ABOUT THE DAGBE CULTURAL INSTITUTE
A sprawling village with a population of 2,000, Kopeyia lies in an area close to the sea that is known for its breathtaking natural beauty. With gently rolling farmland intersected by lagoons and laced with tropical trees (coconut and palm being the most common), Kopeyia is home to a nationally known drumming troupe, the Dagbe Cultural Institute & Arts Centre and the Kopeyia-Bloomfield Primary and Junior Secondary Schools, where 1,000 area students earn an English-language Ghanaian education.
A close-knit farming community in the Ewe-speaking Volta Region, Kopeyia is celebrated for enthusiastically perpetuating the traditions of Ewe culture. Many of its craftsmen, artists and musicians have been able to dedicate their lives to the culture of their ancestors thanks to the Dagbe Institute.
Despite its small size and relatively remote location, Kopeyia has long been a top destination for people
interested in West African drumming and dance. The Dagbe Institute was founded in 1984 by the late,
renowned West African drummer (and Kopeyia native) Godwin Agbeli, and is currently run by his son
Emmanuel and the extended Agbeli family.

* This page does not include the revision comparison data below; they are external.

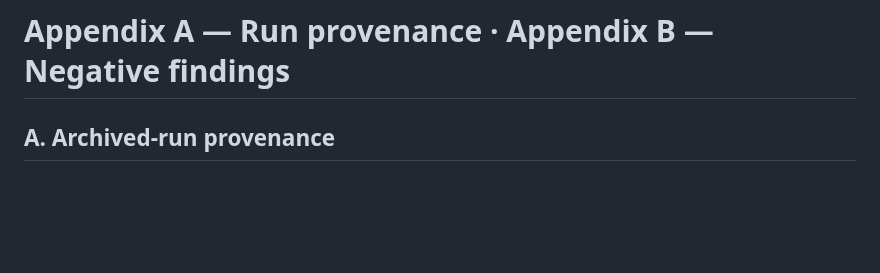
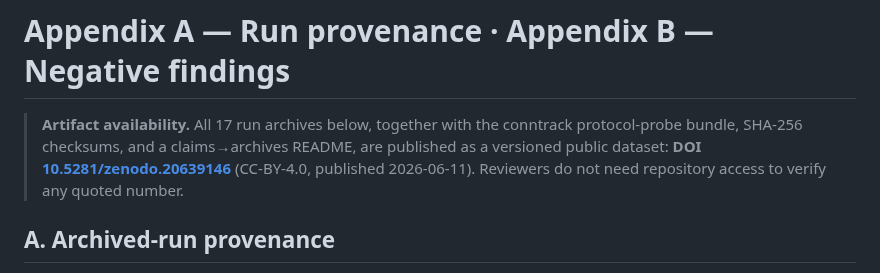
Before and after one commit to yhu02/uva-msc-thesis, a Markdown page: thesis/09-appendix-provenance.md, the part around the change. Rendered like a GitHub page; blank space fills up the shorter version.

Commit message:
docs: cite the published Zenodo artifact DOI (10.5281/zenodo.20639146)
All 17 run archives + the conntrack probe bundle are now published as a
public CC-BY-4.0 dataset (21 files, checksums verified at upload). The
provenance appendix, thesis README rule 1, and the reproduction guide now
point at the DOI so "reproducible from archived runs" is backed by a
public, immutable deposit.

```diff
--- a/thesis/09-appendix-provenance.md
+++ b/thesis/09-appendix-provenance.md
@@ -1,4 +1,11 @@
 # Appendix A — Run provenance · Appendix B — Negative findings
+
+> **Artifact availability.** All 17 run archives below, together with the
+> conntrack protocol-probe bundle, SHA-256 checksums, and a claims→archives
+> README, are published as a versioned public dataset:
+> **DOI [10.5281/zenodo.20639146](https://doi.org/10.5281/zenodo.20639146)**
+> (CC-BY-4.0, published 2026-06-11). Reviewers do not need repository access
+> to verify any quoted number.
 
 ## A. Archived-run provenance
 
```
Also changed, not shown: thesis/README.md (+3 -1 lines), 1 other file.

Prior to his death in 1998, Godwin spent a good deal of time performing and teaching at US institutions of higher learning.
Initially sponsored by the Agbekor Drum and Dance Society, a Boston-based non-profit focused on West
African music in the United States founded by Tufts University Professor David Locke, these sojourns abroad provided Godwin with the wherewithal to set up Dagbe. It is here, in this remarkably serene yet dynamic setting, that people of different backgrounds and cultures now freely share their stories, values and customs in an atmosphere of kindness, tolerance and mutual respect.
The mission of Dagbe is to sustainably preserve West African and Ewe culture by bringing the
enduring economic benefits of a successful cultural tourism business to the local community. Dagbe's
clients, drawn mainly from the US, range from music and dance educators and performers, to students
and others interested in multicultural experiential education. Dagbe’s core curriculum is 1-2 weeks
of group instruction in drumming, dancing and singing, augmented by private lessons. Teachers are local
experts with deep experience in working with newcomers.
Periods of instruction are enriched with classes in traditional crafts and opportunities to witness rural village life. The program also includes trips to the beach, shopping at traditional open markets and observation of and participation in the local festivals of the Ewe people. Key to the Dagbe learning opportunity is downtime to soak in and reflect upon the profound nature of the experience many people have while there.